Article 44 of the Indian Constitution has cultivated this principle as a Directive Principle of State Policy, reading:
“The State shall endeavour to secure for the citizens a Uniform Civil Code throughout the territory of India.”
Currently in India, different communities have different laws governing various aspects of their daily lives, i.e. the laws governing inheritance and divorce among Muslims differ from those of Christians and Hindus. India currently has four major personal laws – Hindus, Muslims, Christians and Parsis.
The Uniform Civil Code is seen as a sign of a progressive nation. Although the exact outlines of such a code are yet to be spelled out, it will most likely incorporate the most modern and progressive aspects of all current personal laws while disregarding the outdated regressive practices.
One Nation, One Law is seen as a necessity for India to continue its strive towards becoming a world power. Implementation of the UCC will show that the nation has moved beyond the traditional distinctions based on gender, caste, sex and place of birth.
Uniformity in India is crucial for the promotion of gender equality. Religious laws such as the Hindu practice of sati, or the Muslim practice of forcing a woman to marry her rapist are extremely regressive and discriminatory against women. Injustices like the Shah Bano case in 1978 comes in the mind of every Indian whenever the subject of the UCC is re-opened. Today we see many women’s rights groups campaigning heavily for the implementation of the UCC. However, whilst many are in favour of adopting a uniform code across the country, many persist with the old rhetoric that the secular fabric of the nation will be threatened, placing religious freedom at risk.
“Values as per religion, rights as per the law.”
To those fear mongers who attribute the initiation of the Uniform Civil Code as the first step in the central government’s plan to make India a Hindu Rashtra (Hindu State), I ask you just one question.
On the scale of 1 – 10, how dumb are you?
Answer: George W. Bush.
Yep, that’s how dumb you are. If India was to be made a Hindu state, it would have happened a long time ago. India is built upon the idea of secularism and freedom to practice religion. Moreover, it is not a theocratic nation, it is a democracy, where India comes first and the constitution reigns supreme. Drilled.

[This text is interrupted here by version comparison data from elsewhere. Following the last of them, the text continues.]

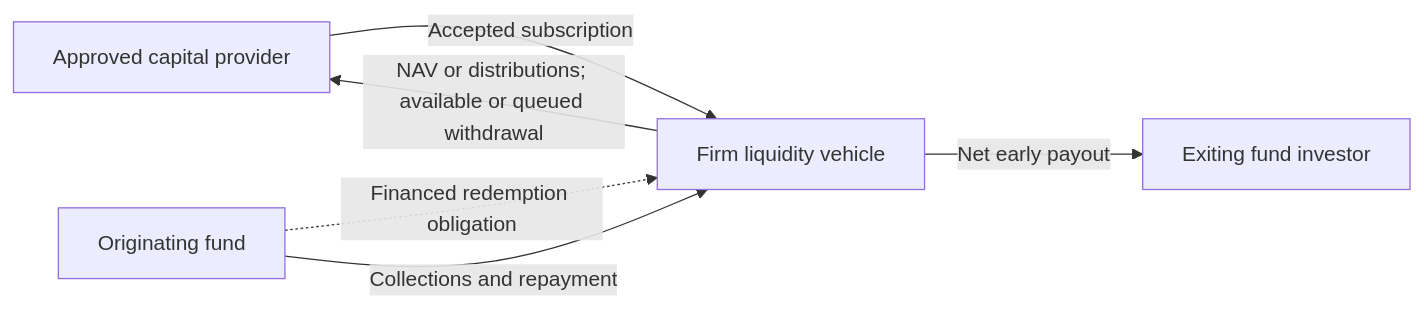
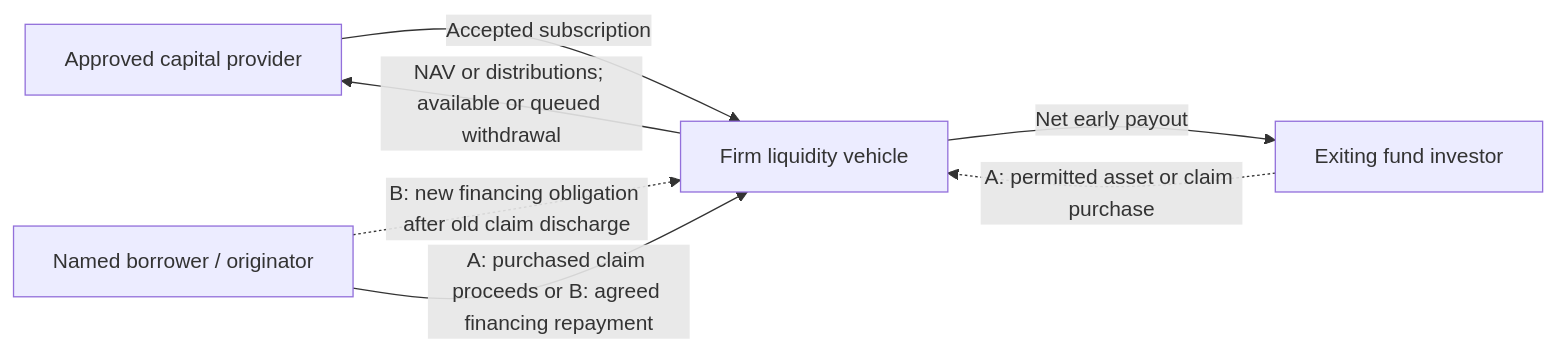
The first of 2 diagrams in app/docs/product-blueprint/README.md (gabrielantonyxaviour/lockgate-open-house), drawn with Mermaid before and after one commit. The commit also changed other lines of this file and 26 other files, not shown here.

````diff
--- a/app/docs/product-blueprint/README.md
+++ b/app/docs/product-blueprint/README.md
@@ -62,8 +68,9 @@
 ```mermaid
 flowchart LR
   P[Approved capital provider] -->|Accepted subscription| V[Firm liquidity vehicle]
   V -->|Net early payout| I[Exiting fund investor]
-  O[Originating fund] -.->|Financed redemption obligation| V
-  O -->|Collections and repayment| V
+  I -.->|A: permitted asset or claim purchase| V
+  O[Named borrower / originator] -.->|B: new financing obligation after old claim discharge| V
+  O -->|A: purchased claim proceeds or B: agreed financing repayment| V
   V -->|NAV or distributions; available or queued withdrawal| P
 ```
````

If it is the fear of being a minority that is holding the nation back from adopting the UCC, it is probably time everyone came out of such an intuition. Think about it briefly. When you look at it closer, the Uniform Civil Code will do away with any kind of an issue that deals with being in minority amidst the majority. The term minority and majority will disintegrate from society, with everyone being put under the same umbrella. All citizens whether male or female will be set in the same footage. In such conditions, what will be the role of being in minority?
Some minority groups claim that a common code is an imposition of majority laws over minority laws. Many believe that the implementation of a UCC will be based on Hindu personal laws. This is another silly surmise. Diversity in India is not just religious, it is also regional. Territories like Goa, Daman and Diu have Portuguese Civil Law governing family law and inheritance. Hindus are in majority in Goa, yet are still subject to Portuguese Civil Law. The Goan Christians are also governed by the same code, making certain Christian Personal Laws, as well as the Indian Succession Act not applicable. Muslim Personal Law is also not applicable in Goa. Almost the entire population of Goa follow a common civil code. If it is possible here, why not throughout the whole country?
The biggest challenge for India will be to change the mindsets of many who tie themselves to the institutions of religion before the state. When it comes to the nation building process, one should consider themselves as a citizen of the soil rather than a Hindu, Christian, Muslim, Sikh. Education regarding the powers of the constitution, which guarantees equal rights to all citizens regardless of affiliation will be important in the journey towards One Nation, One Law.
The current government is putting an end to the British divide and rule tactics that have been inherited by Indian politicians since independence. If the UCC can reduce the distinctiveness of minority groups across the country, those political parties that have drawn power from appeasement for the last 70 years will now have to come up with some new tactics to get votes. It is safe to say that the eagerness for uniformity shown by the central government is leaving brown stains in the pants of those who have up until now, used divisive methods to gain political support.